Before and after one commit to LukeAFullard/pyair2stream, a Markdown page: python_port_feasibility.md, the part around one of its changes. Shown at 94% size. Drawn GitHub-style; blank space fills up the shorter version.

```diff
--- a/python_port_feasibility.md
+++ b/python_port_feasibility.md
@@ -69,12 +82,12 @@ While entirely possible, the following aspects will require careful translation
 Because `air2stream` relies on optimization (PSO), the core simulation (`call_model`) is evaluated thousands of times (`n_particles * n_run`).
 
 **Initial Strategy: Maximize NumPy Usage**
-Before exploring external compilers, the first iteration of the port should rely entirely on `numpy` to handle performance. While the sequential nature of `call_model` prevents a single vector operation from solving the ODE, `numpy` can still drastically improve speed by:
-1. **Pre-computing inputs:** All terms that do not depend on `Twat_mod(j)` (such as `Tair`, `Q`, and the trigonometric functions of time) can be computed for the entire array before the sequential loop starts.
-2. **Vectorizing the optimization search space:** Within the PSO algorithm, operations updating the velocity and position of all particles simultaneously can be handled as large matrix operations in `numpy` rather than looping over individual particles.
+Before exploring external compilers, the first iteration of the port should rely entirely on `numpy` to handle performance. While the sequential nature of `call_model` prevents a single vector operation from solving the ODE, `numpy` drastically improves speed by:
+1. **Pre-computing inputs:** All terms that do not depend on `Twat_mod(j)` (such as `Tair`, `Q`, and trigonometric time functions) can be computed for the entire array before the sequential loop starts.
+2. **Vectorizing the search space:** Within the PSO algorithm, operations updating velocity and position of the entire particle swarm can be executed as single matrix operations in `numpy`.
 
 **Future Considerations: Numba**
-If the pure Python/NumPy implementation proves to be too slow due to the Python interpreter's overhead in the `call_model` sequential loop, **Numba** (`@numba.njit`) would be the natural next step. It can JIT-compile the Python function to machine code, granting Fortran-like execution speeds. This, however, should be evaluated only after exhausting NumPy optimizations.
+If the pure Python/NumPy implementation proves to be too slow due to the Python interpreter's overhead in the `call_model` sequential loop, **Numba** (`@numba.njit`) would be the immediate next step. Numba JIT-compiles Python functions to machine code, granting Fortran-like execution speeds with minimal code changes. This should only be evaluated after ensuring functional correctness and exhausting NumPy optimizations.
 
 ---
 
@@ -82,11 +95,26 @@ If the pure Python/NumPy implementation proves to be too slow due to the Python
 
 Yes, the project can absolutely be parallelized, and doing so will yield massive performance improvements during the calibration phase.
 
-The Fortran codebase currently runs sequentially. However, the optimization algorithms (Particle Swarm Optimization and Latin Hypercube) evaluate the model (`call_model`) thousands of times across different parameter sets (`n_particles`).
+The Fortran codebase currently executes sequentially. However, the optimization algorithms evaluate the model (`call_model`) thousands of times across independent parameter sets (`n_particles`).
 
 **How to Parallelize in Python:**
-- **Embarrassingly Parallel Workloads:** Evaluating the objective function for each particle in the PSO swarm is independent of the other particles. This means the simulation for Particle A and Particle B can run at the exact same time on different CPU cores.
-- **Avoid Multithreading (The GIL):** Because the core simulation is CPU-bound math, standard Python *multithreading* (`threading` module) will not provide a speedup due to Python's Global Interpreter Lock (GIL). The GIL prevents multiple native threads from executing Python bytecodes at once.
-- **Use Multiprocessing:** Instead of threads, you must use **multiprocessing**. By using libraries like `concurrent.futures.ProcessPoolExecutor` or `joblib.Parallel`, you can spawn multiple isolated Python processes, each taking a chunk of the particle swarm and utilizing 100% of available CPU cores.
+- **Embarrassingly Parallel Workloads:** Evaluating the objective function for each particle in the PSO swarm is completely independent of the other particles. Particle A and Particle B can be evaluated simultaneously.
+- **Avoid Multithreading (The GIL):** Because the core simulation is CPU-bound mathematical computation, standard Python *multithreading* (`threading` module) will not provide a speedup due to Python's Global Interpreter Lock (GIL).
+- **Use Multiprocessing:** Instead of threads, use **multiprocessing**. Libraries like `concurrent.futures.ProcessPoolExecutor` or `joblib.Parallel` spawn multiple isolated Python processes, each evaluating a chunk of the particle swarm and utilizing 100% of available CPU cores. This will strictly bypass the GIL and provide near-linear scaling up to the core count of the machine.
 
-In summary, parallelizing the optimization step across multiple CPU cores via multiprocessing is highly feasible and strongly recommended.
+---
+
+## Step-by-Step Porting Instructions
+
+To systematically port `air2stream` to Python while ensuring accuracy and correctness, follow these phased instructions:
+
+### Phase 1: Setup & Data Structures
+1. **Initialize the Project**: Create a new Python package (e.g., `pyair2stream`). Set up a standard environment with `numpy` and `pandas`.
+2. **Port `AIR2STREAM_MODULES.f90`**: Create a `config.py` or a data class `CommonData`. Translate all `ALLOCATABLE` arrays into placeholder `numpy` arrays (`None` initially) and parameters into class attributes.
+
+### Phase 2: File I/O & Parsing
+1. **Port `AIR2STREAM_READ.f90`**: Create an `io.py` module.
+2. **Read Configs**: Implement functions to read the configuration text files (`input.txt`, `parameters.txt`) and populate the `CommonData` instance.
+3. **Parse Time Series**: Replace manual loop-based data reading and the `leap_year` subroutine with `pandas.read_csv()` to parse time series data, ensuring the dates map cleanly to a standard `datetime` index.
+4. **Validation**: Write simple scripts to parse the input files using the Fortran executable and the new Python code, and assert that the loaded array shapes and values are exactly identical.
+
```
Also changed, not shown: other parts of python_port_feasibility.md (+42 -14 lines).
...
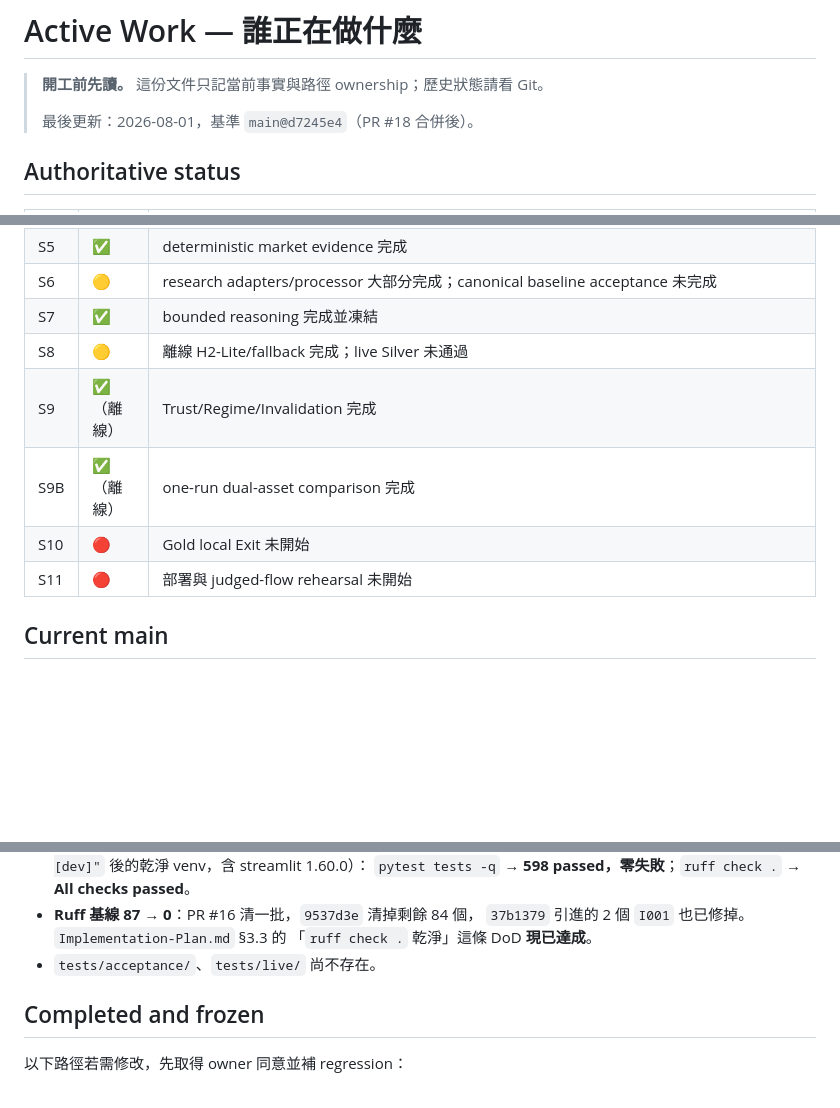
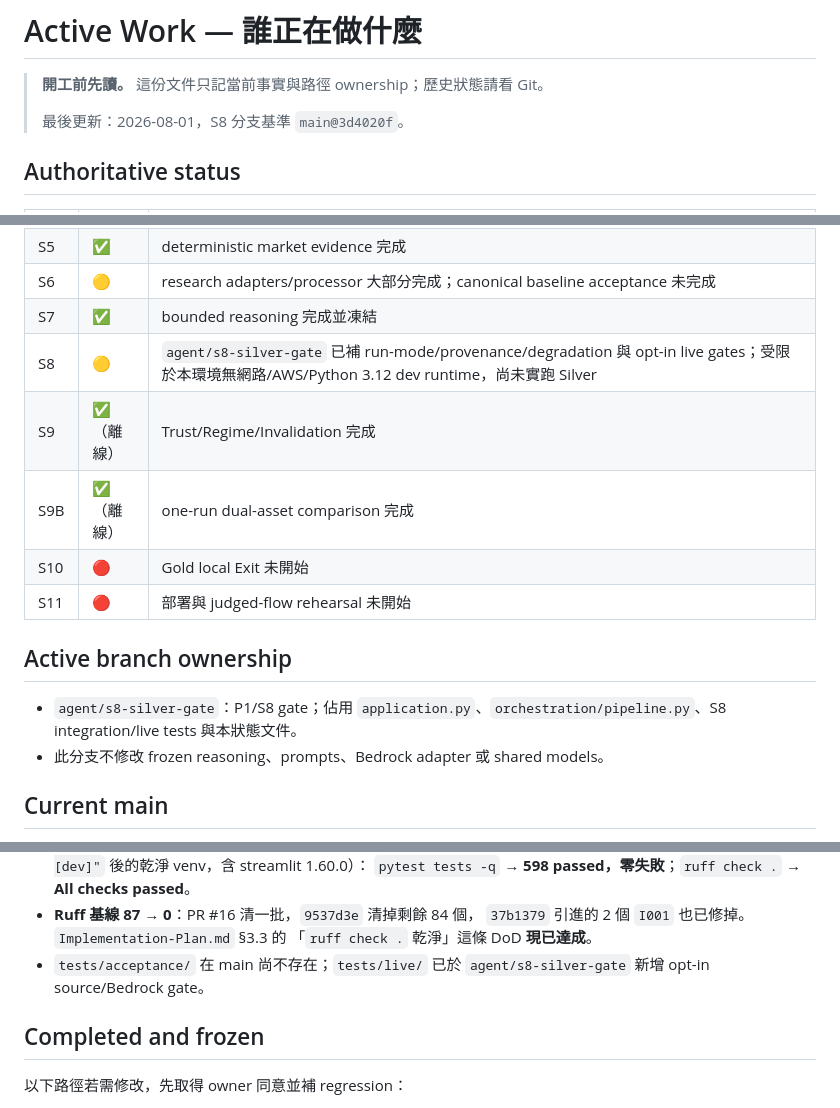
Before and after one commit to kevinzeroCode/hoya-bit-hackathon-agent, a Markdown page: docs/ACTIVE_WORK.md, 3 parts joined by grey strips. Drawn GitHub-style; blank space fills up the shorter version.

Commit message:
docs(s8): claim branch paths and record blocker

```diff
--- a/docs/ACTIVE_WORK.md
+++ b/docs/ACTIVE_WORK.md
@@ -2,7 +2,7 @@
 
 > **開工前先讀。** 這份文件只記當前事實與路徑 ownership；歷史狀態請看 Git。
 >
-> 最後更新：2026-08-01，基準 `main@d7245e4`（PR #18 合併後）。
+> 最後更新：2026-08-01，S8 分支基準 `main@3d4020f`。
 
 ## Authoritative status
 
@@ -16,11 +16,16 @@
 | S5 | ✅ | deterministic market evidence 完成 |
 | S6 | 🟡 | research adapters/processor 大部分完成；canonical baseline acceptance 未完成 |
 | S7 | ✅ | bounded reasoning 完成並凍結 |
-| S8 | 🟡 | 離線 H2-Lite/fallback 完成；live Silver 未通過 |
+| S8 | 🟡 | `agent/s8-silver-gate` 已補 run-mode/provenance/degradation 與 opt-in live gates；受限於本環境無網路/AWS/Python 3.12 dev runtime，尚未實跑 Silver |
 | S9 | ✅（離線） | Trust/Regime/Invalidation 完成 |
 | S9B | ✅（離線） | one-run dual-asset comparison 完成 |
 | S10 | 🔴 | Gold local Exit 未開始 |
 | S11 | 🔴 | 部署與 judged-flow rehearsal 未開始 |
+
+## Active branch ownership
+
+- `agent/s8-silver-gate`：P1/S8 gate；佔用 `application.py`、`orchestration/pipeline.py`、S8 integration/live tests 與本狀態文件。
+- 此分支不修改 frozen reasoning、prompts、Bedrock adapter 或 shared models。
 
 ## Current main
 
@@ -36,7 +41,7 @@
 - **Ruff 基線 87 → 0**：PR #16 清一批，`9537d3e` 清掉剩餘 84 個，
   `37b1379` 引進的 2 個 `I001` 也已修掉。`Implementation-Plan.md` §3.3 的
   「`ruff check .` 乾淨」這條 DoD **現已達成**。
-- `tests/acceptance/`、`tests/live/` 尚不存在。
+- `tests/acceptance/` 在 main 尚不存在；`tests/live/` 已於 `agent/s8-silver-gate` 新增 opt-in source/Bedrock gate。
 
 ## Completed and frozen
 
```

**What you need to do**
Your reply should be the number of lines in the entries that contain "updating", nothing more.

**Result for this task**
2